Content starts
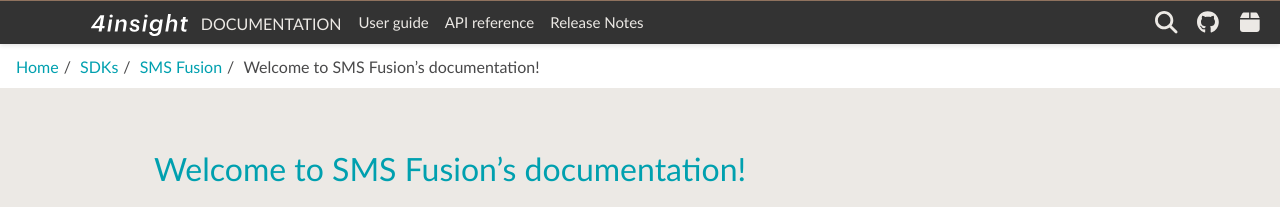
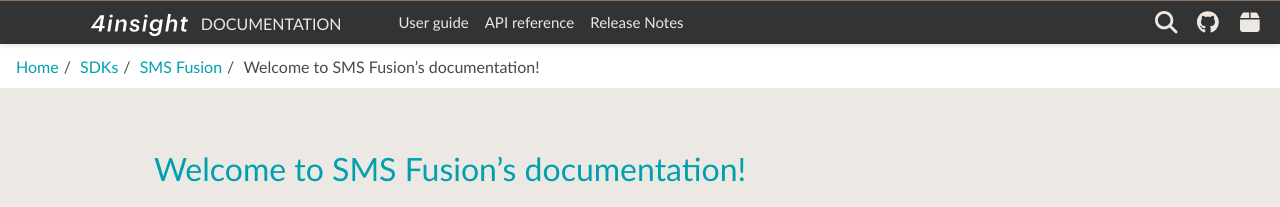
Before and after one commit to 4Subsea/smsfusion-python, a Sphinx documentation site: the page built from docs/index.rst, in a window 1280 px wide. Shown: the top 207 px of the page. Built offline with Sphinx 7.4.7 and the PyData theme 0.15.4, drawn with Linux system fonts in a browser that asks for light colours.

Commit message:
Add margin after DOCUMENTATION

```diff
--- a/docs/_static/css/custom.css
+++ b/docs/_static/css/custom.css
@@ -136,6 +136,7 @@
 .navbar-brand {
   margin-left: 73px;
   margin-top: 5px;
+  margin-right: 40px; /* Add some margin before coming elements*/
 }
 
 /* Fix logo image height*/
```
Content ends
## WORK TASK:
From the data above, show each line that contains "custom".

## SOLUTION TO THE PROBLEM:
--- a/docs/_static/css/custom.css
+++ b/docs/_static/css/custom.css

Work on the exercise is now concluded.